I would not go so far as to say that Hansel & Gretel is a good movie, but based on what I've read and the trailers which I've seen, it's most likely better than The Asylum's usual production. Director Anthony C. Ferrante brings some clout to the film, as he directed the impressive 2005 film Boo. With Hansel & Gretel he keeps things moving along at a nice pace, despite the fact that there really isn't enough story to fill the 90-minute running time. Judging by the trailers, many of The Asylum's movies contain questionable CG effects, typically in the form of ridiculous monsters. We don't get any of that here. There is some gore in the third act, and as Ferrante has done special effects makeup in the past, he most likely insisted on practical effects, despite the film's low budget and brief shooting schedule. The acting won't win any awards, but Dee Wallace's presence adds to the movie and no one seems to be grasping for their lines.
Hansel & Gretel may be seen a "cash grab" movie, but trust me, I've seen movies which were far worse. (You want to talk about a terrible movie which was trying to capitalize on the popularity of another film? Then look no further thanSnow White: A Deadly Summer, one of the worst movies which I've ever seen.) At least Hansel & Gretel tries to be clever and attempts to bring something to each scene. No, this is nothing like it's big budget namesake, but if you're in the mood for a cheesy movie, you can do a lot worse.
Hansel & Gretel doesn't feel the need to have "implied" cannibalism on Blu-ray Disc courtesy of The Asylum Home Entertainment.

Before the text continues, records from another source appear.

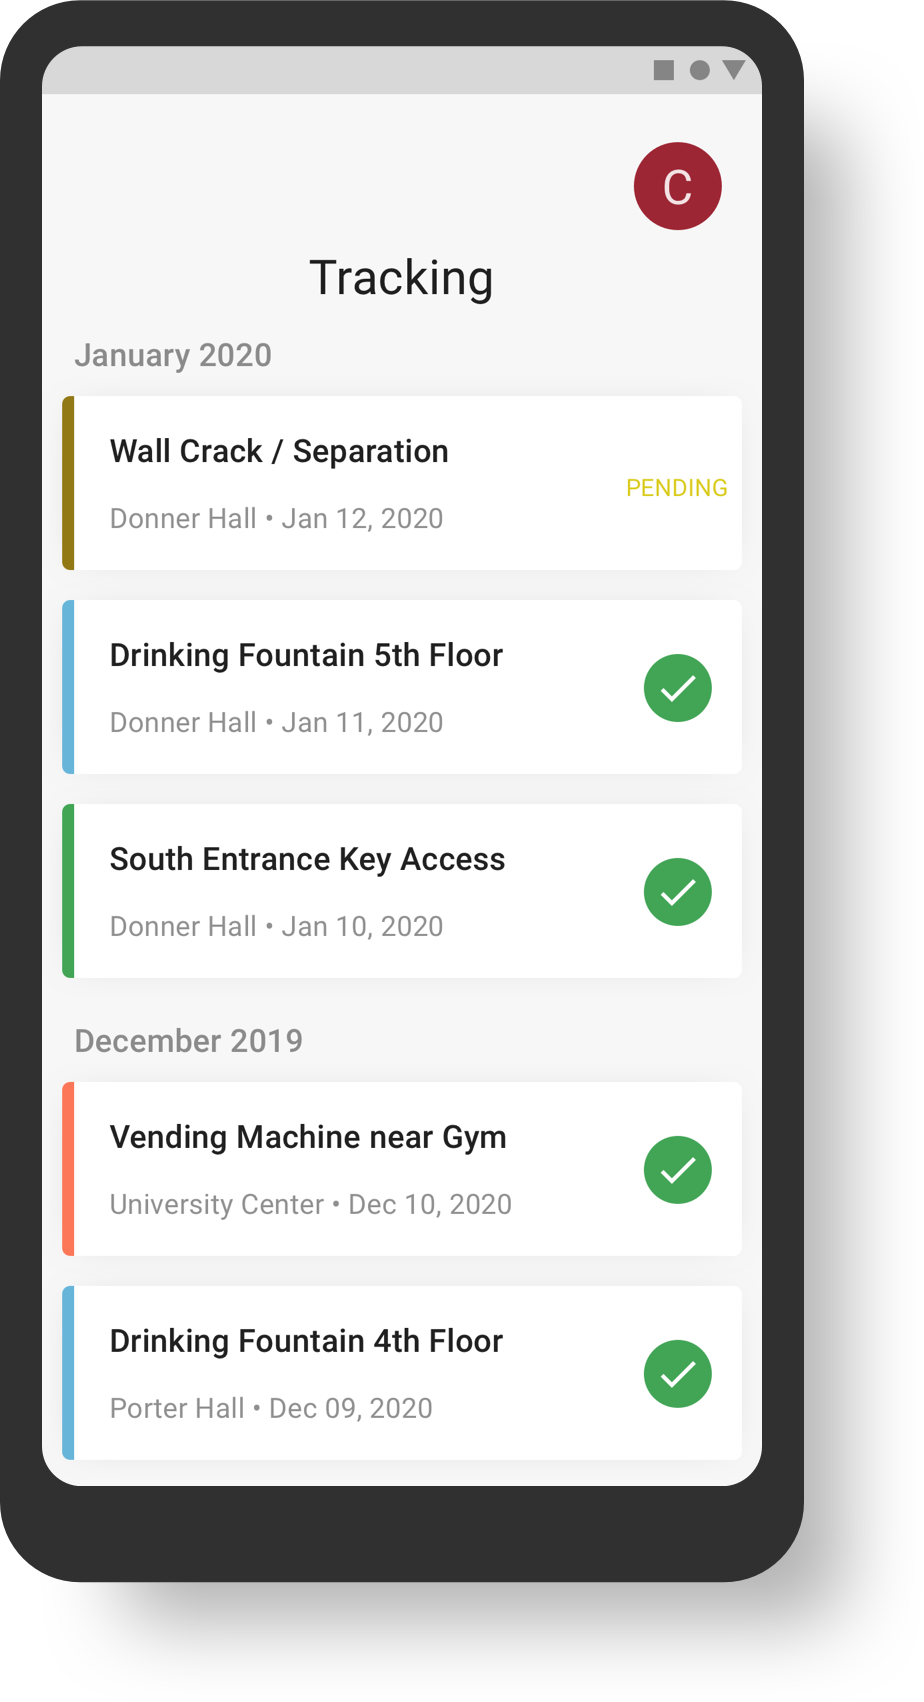
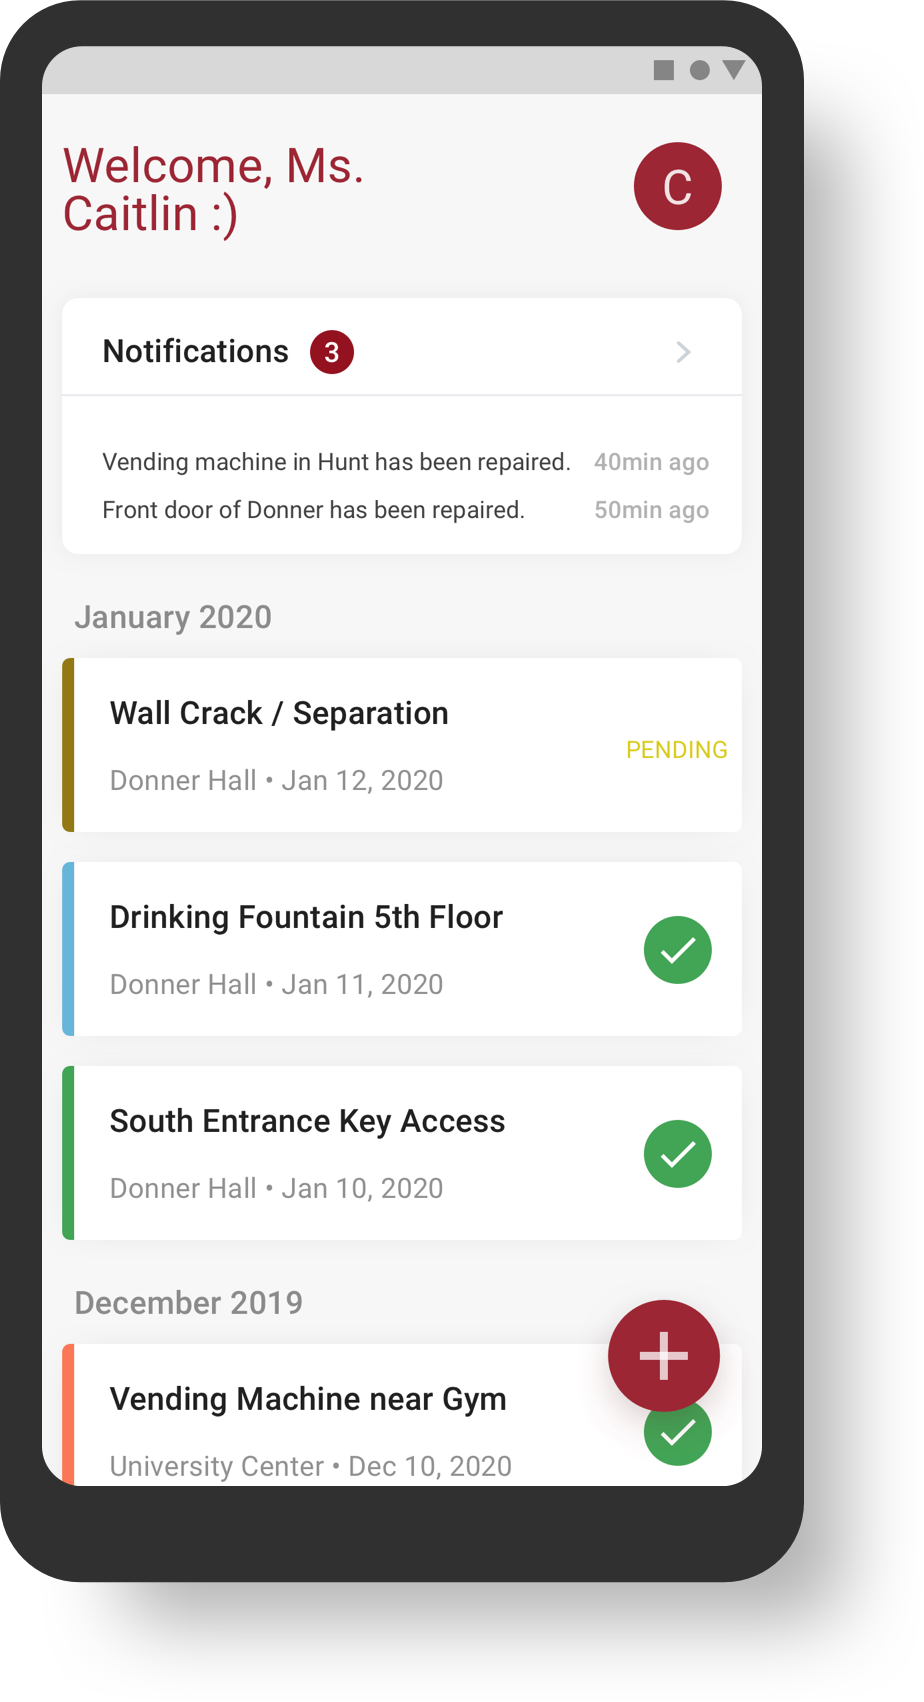
1

diff --git a/Campus+.html b/Campus+.html
@@ -263,7 +263,7 @@
                     <h1 id="1" class="middle_title" style="">The Context: <br>Online Research, Field Trip and Interview</h1>
                     <h3>What are the current reporting process and existing problems?</h3>
                     <P>
-                        Students have several ways to report a facility issue - by filling out a complicated form, sending an email, making a phone call, or directly going to the facilities management building.
+                        Students have several ways to report a building or facility issue - by filling out a complicated form, sending an email, making a phone call, or directly going to the facilities management building.
                     </P>
                     <div>
                         <img class="img" src="images/Campus+/Online_Research_1.png" style="height: 200px;  ">
@@ -325,7 +325,7 @@
                     <h1 id="3" class="middle_title" style="">Insight</h1>
                     <h1>Students need the <b>motivation and easier and simpler ways to report and track</b> facility and building issues.</h1>
                     <h1>Facility staff also need a better way to know the existence, and prioritize facility and building issues.</h1>
-                    <h1>Besides, students have the need to find a facility or a building.</h1>
+
                 </div>
             </div>
         </div>
@@ -392,7 +392,7 @@
 
                 <div class="expanded__content" style="width: 100%;">
                     <h1 id="5" class="middle_title" style="width: 100%;">Information Architecture</h1>
-                    <img src="./images/Campus+/Campus+@2x.png" style="width: 80%; margin-left: 10%;">
+                    <img src="./images/Campus+/Campus+@2x.png" style="width: 100%; margin-left: 0%;">
                 </div>
 
             </div>
@@ -460,27 +460,9 @@
         </div>
     </div>
 
-    <div class="expanded landing__section">
-        <div class="container">
-            <div class="expanded__inner">
 
-                <div class="expanded__content">
-                    <h1 class="expanded__title">Homepage</h1>
 
-                    <h3>Facility and Building Management</h3>
-                    <p>
-                        Students can track issues and get notified when there are updates on the status. After realizing reporting issues are usually related with finding specific buildings and facilities, I expanded the scope of this project for a little bit. For example, students
-                        could search for a building, find vending machines in a specific building in the app, and get notified when one of them are broken.
-                    </p>
-                </div>
-                <div class="expanded__media">
-                    <img class="img" src="./images/Campus+/HiFi/Facilities_MockUp.png" width="70%">
-                </div>
-            </div>
-        </div>
-    </div>
-
-    <div class="expanded landing__section">
+    <!-- <div class="expanded landing__section">
         <div class="container">
             <div class="expanded__inner">
 
@@ -497,57 +479,18 @@
                 </div>
             </div>
         </div>
-    </div>
-
+    </div> -->
     <div class="expanded landing__section">
         <div class="container">
             <div class="expanded__inner">
 
                 <div class="expanded__content">
-                    <h1 class="expanded__title">Scan</h1>
+                    <h1 class="expanded__title">Homepage</h1>
 
-                    <h3>Minimal Interaction</h3>
+                    <h3>Report an issue, track the process, and get notified.</h3>
                     <p>
-                        Usually, only the middle part of the screen will be used when users are scanning a QR code. Thus, I put the type area at the bottom of the screen to simplify interaction - users don't have to move their fingers during the transition from tapping the "Add"
-                        button to typing the id. Besides, they can also scroll down to go back to the homepage. A haptic feedback will be shown to indicate users when they are closing this page.
-                    </p>
-                </div>
-                <div class="expanded__media">
-                    <img class="img" src="./images/Campus+/HiFi/Scan.png" width="70%">
-                </div>
-            </div>
-        </div>
-    </div>
-
-    <div class="expanded landing__section">
-        <div class="container">
-            <div class="expanded__inner">
-
-                <div class="expanded__content">
-                    <h1 class="expanded__title">Issue Reporting</h1>
-
-                    <h3>Students need an easy reporting process.</h3>
-                    <p>
-                        The reporting page is highly simplified - the facility type and id are automatically added, and the description and photo sections are optional. The only required thing is choosing an issue type.
-                    </p>
-                </div>
-                <div class="expanded__media">
-                    <img class="img" src="./images/Campus+/HiFi/IssueReport_MockUp.png" width="70%">
-                </div>
-            </div>
-        </div>
-    </div>
-
-    <div class="expanded landing__section">
-        <div class="container">
-            <div class="expanded__inner">
-
-                <div class="expanded__content">
-                    <h1 class="expanded__title">Tracking</h1>
-
-                    <h3>Track the process, and get notified.</h3>
-                    <p>
-                        Students can track issues at this page. Those reported by themselves will be automatically added to tracking issues.
+                        Students can press the "+" button to start reporting issues. After reporting an issue, the issue will be added and tracked at homepage. Different facilities and buildings are differentiated by different colors.<b>It is designed that only after they report an issue can they track it. </b>They
+                        can also get notified when there're some other important updates.
                     </p>
                 </div>
                 <div class="expanded__media">
@@ -562,11 +505,54 @@
             <div class="expanded__inner">
 
                 <div class="expanded__content">
+                    <h1 class="expanded__title">Scan</h1>
+
+                    <h3>Minimal Interaction</h3>
+                    <p>
+                        Students can scan the QR code on the sticker near the facility to report an issue. For those without cellphone in their pockets or without smartphones, they can also type the equipment id to report. <br><br>Usually, only the middle
+                        part of the screen will be used when users are scanning a QR code. Thus, I put the type area at the bottom of the screen to simplify interaction - users don't have to move their fingers during the transition from tapping the "Add"
+                        button to typing the id. Besides, they can also scroll down to go back to the homepage. A haptic feedback will be shown to indicate users when they are closing this page.
+                    </p>
+                </div>
+                <div class="expanded__media">
+                    <img class="img" src="./images/Campus+/HiFi/Scan.png" width="70%">
+                </div>
+            </div>
+        </div>
+    </div>
+
+    <div class="expanded landing__section">
+        <div class="container">
+            <div class="expanded__inner">
+
+                <div class="expanded__content" style="width: 50%;">
+                    <h1 class="expanded__title">Issue Reporting</h1>
+
+                    <h3>Students need an easy reporting process.</h3>
+                    <p>
+                        The reporting page is highly simplified - the facility type and id are automatically added, the description and photo sections are optional, and the preset urgency is medium. The only required thing is choosing an issue type.
+                    </p>
+                </div>
+                <div class="expanded__media" style="width: 60%; margin-left: 5%;">
+                    <img class="img" src="./images/Campus+/HiFi/IssueReport_MockUp.png" width="50%">
+                    <img class="img" src="./images/Campus+/HiFi/Finish_Reporting_Mockup.png" width="50%" style="float: right;">
+                </div>
+            </div>
+        </div>
+    </div>
+
+
+
+    <div class="expanded landing__section">
+        <div class="container">
+            <div class="expanded__inner">
+
+                <div class="expanded__content">
                     <h1 class="expanded__title">Rewards</h1>
 
                     <h3>Report issues and get rewards!</h3>
                     <p>
-                        Students can track issues at this page. Those reported by themselves will be automatically added to tracking issues.
+                        Students can get some benefits, such as cash rewards and coupons, which could motivate them to report issues. Once an issue is confirmed, students can get some points. The first several students reporting an issue will get extra points.
                     </p>
                 </div>
                 <div class="expanded__media">
@@ -580,15 +566,53 @@
         <div class="container">
             <div class="expanded__inner">
 
+                <div class="expanded__content" style="width: 50%; margin-top: -100px;">
+                    <h1 class="expanded__title">Iteration</h1>
+
+                    <h3>Keep it simple</h3>
+                    <p>
+                        My original design decision is to integrate the function of searching and finding a building, and checking the facilities inside a building into the app. However, I realized it's both difficult and unnecessary for campus+ to have such functions - why
+                        don't students use Google Maps? Any location-based searching and finding tasks could be integrated into a small feature in Google Maps, and there's no reason for students to switch to another app when finding a building. <br><br>Besides,
+                        the need of finding a drinking fountain or a vending machine doesn't have a high priority - there are many such facilities on campus, and students can easily find them.
+                    </p>
+                </div>
+                <div class="expanded__media" style="width: 60%; margin-left: 5%;">
+                    <img class="img" src="./images/Campus+/HiFi/Facilities_MockUp.png" width="50%">
+                    <img class="img" src="./images/Campus+/HiFi/HuntLib_MockUp.png" width="50%" style="float: right;">
+                    <P class="subtitle">The previous homepage and building details page.</P>
+                </div>
+            </div>
+        </div>
+    </div>
+
+    <div class="expanded landing__section" style="">
+        <div class="container">
+            <div class="expanded__inner">
+
+                <div class="expanded__content" style="width: 100%;">
+                    <h1 id="5" class="middle_title" style="width: 100%;">Web App for Facility Administrators</h1>
+                    <P>Facility administrators can filter the tasks by many factors - location, reported times, urgency, etc. Therefore, they can better prioritize tasks when resources and facility staff members are not enough.</P>
+                    <img class="img" src="./images/Campus+/Web.png" style="width: 100%; margin-left: 0%; box-shadow: 0px 0px 20px #c0c0c0;">
+                </div>
+
+            </div>
+        </div>
+    </div>
+
+    <div class="expanded landing__section">
+        <div class="container">
+            <div class="expanded__inner">
+
                 <div class="expanded__content">
                     <h1 class="expanded__title">Reflection</h1>
 
-                    <h3>Start from the users</h3>
+                    <h3>Thinking from the users</h3>
                     <p>
                         I learned a lot during the user research and was quite surprised about why students don't have the motivation to report issues. It's difficult to educate students to volunteer to report issues, but here comes what I love most about design - we can make
-                        everything better by simplifying reporting process and giving rewards. <br><br>A potential way to further simplify this is to integrate it into a feature in Google Maps. However, considering each school
-                        has different facilities and buildings, I still used a combined approach of app + physical touch point (the stickers).
+                        everything better by simplifying reporting process, giving rewards, and pushing a little bit: only allow them to track an issue after reporting it.
                     </p>
+                    <h3>Less is more</h3>
+                    <P>It's not always comfortable to simplify my design. Here's what I learned: it's not enough to find a way to solve the problem. It's better if you can find the easiest way to solve the problem.</P>
                 </div>
                 <div class="expanded__media">
                     <img src="./images/Campus+/Student.svg" width="70%">
@@ -675,4 +699,4 @@
     </script>
 </body>
 
-</html>
+</html

diff --git a/index.html b/index.html
@@ -246,7 +246,7 @@
                     <p class="expanded__text">A experience system helping students report and track facility and building issues.</div>
                 <div class="expanded__media">
                     <a href="Campus+.html">
-                        <img class="landing_img" src="./images/Campus+/HiFi/Facilities_MockUp.png" width="60%">
+                        <img class="landing_img" src="./images/Campus+/HiFi/Tracking_MockUp.png" width="60%">
                     </a>
                 </div>
             </div>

The film has been letterboxed at 1.78:1 and the Disc contains an AVC 1080p HD transfer which runs at an average of 20 Mbps. The image is sharp and clear, showing no grain and no defects from the source material. The project was presumably shot on HD equipment, as it delivers a crisp image. The colors look good and the image is never overly dark or bright. Nor is it soft, as the level of detail remains constant. The depth is fairly good, especially in the exterior shots. The Disc carries a DTS-HD Master Audio 5.1 track which runs at 48 kHz and an average of 3.8 Mbps. The track provides clear dialogue and sound effects. The stereo effects are pretty good, as we get some examples of sounds which are coming from off-screen. The subwoofer effects are nicely done and constantly appear to punctuate the "scare" scenes. The surround effects are somewhat meek and aren't as overt as the other effects.
The Hansel & Gretel Blu-ray Disc contains a few extra features. We begin with an AUDIO COMMENTARY with Director Anthony C. Ferrante, Stephanie Greco, Brent Lydic, and Writer Jose Prendes. "Making of Featurette" (6 minutes) contains comments from the writer and director and a few of the actors, most of whom talk about the story and how it relates to the original Brothers Grimm tale. This also includes some on-set footage. We get a 2-minute GAG REEL. "Hell's Crafty" (3 minutes) is a spoof of the TV show Hell's Kitchen where an angry chef rates the film set's craft services table. A TRAILER for the movie (along with many other trailers) is also included.
Review by Mike Long. Copyright 2013.